The government has taken action to increase women’s representation in various sectors of public and private life as part of the National Gender Policy. The Family and Promotion of Women Ministry conducted a dialogue and organised a consultation to ascertain what women want and to strengthen the fight for gender equality and against domestic violence. In 2011, Law 25/11 Against Domestic Violence was approved. The corresponding regulations were introduced by Presidential Decree 165/13 of 30 September and Law 26/13 of 8 May, concerning the Executive Plan to Combat Domestic Violence. A timetable of activities has been put together by various sectors. In 2014, an extensive consultation of rural women was conducted and an action plan was prepared with a view to gradually eliminating the major problems faced by rural women.
Angola has adopted legislative measures, revised legislation regulating the mining sector and strengthened environmental protection standards by introducing requirements for environmental impact studies and public consultations.
The government has introduced legislation and issued decrees to protect the environment, namely Presidential Decree 194/11 of 7 June on Environmental Degradation and Decree 3/2014 of 10 February on Environmental Crimes. Legislative measures have been taken to improve the environmental and social licensing system for companies, making it compulsory for companies to conduct environmental impact studies.
Has your government adopted a National Action Plan on business and human rights as encouraged by the UN Human Rights Council and UN Working Group on business & human rights, or will it do so in the future?
The Angolan government is preparing a generic National Human Rights Education Strategy and is studying the possibility of adopting measures on Business and Human Rights in accordance with the guidelines issued by the United Nations Human Rights Council.
Access to remedy: What steps have been taken to develop new non-judicial remedies, improve existing mechanisms, and reduce barriers for victims?
The Ministry of Justice and Human Rights is establishing Out-of-Court Dispute Settlement Centres (CRELs) throughout the country. They provide legal advice and assistance to citizens, as well as conciliation, mediation and arbitration services. The CRELs can provide support to victims. An independent Ombudsman works to defend citizens' rights, freedoms and guarantees and ensure justice and legality in the public administration through informal procedures.
Access to remedy: For companies headquartered in your country or their subsidiaries, has your government taken steps to enhance accountability for human rights impacts abroad?
In general, accountability and respect for fundamental principles of human rights is the responsibility of all companies, whether they have operations inside or outside the country.
Which factors impede your government’s ability to take action on business and human rights?
- Lack of resources for enforcement, monitoring and prosecution
- Concern about deterring foreign investment
- Opposition by economic interest groups or business associations
- Political limitations imposed by foreign governments or multilateral institutions
- Lack of understanding or awareness of business & human rights in government
- Challenges of coordinating across government departments
Not a factor:
- Opposition or lack of consensus within government
- Other opposition by influential people or groups outside government
What, if any, form of support would your government welcome the most to help advance its actions to improve companies’ impacts on human rights?
Support could be in the form of capacity-building, training, technical assistance, and sharing experiences with other countries and companies.
Please share with us any further comments, including ideas for future collaboration and shared learning to advance business & human rights.
It is important for companies to respect human rights and show respect for the dignity of human brings in a direct way and through their image and activities.
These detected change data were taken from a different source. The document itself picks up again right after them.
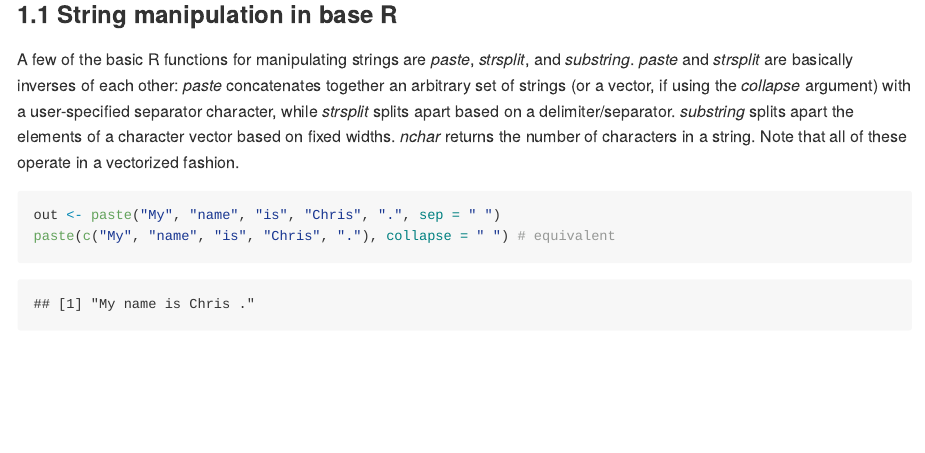
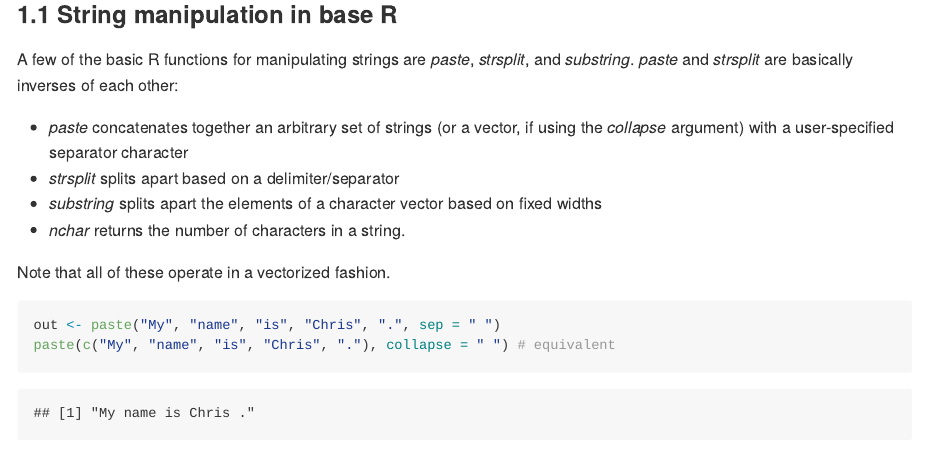
Before and after one commit to berkeley-scf/tutorial-string-processing, an R Markdown document (text-manipulation.Rmd): the page in a window 1100 px wide, from 380 px down. The pictures show the output file text-manipulation.md that the author committed with the source, drawn offline in the style of GitHub.

Commit message:
rearrange escape material

```diff
--- a/_sass/jekyll-theme-minimal.scss
+++ b/_sass/jekyll-theme-minimal.scss
@@ -223,8 +223,7 @@ footer {
     top:0px;
     font-size:20px;
     background-color:white;
-    // Doesn't wrap if leave this in:
-    //width:100%;
+    width:100%;
     padding-top:20px;
     padding-bottom:20px;
 }
--- a/text-manipulation.Rmd
+++ b/text-manipulation.Rmd
@@ -25,12 +25,13 @@ Here's a [cheatsheet from RStudio](https://raw.githubusercontent.com/rstudio/che
 
 A few of the basic R functions for manipulating strings are *paste*,
 *strsplit*, and *substring*. *paste* and *strsplit*
-are basically inverses of each other: *paste* concatenates
-together an arbitrary set of strings (or a vector, if using the *collapse*
-argument) with a user-specified separator character, while *strsplit*
-splits apart based on a delimiter/separator. *substring*
-splits apart the elements of a character vector based on fixed widths.
-*nchar* returns the number of characters in a string.
+are basically inverses of each other:
+
+- *paste* concatenates together an arbitrary set of strings (or a vector, if using the *collapse* argument) with a user-specified separator character
+- *strsplit* splits apart based on a delimiter/separator
+- *substring* splits apart the elements of a character vector based on fixed widths
+- *nchar* returns the number of characters in a string.
+
 Note that all of these operate in a vectorized fashion.
 
 
```
Also changed, not shown: text-manipulation.md.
Observation of these principles helps companies train their staff by opening up space for debate, promoting dialogue and maintaining open forums.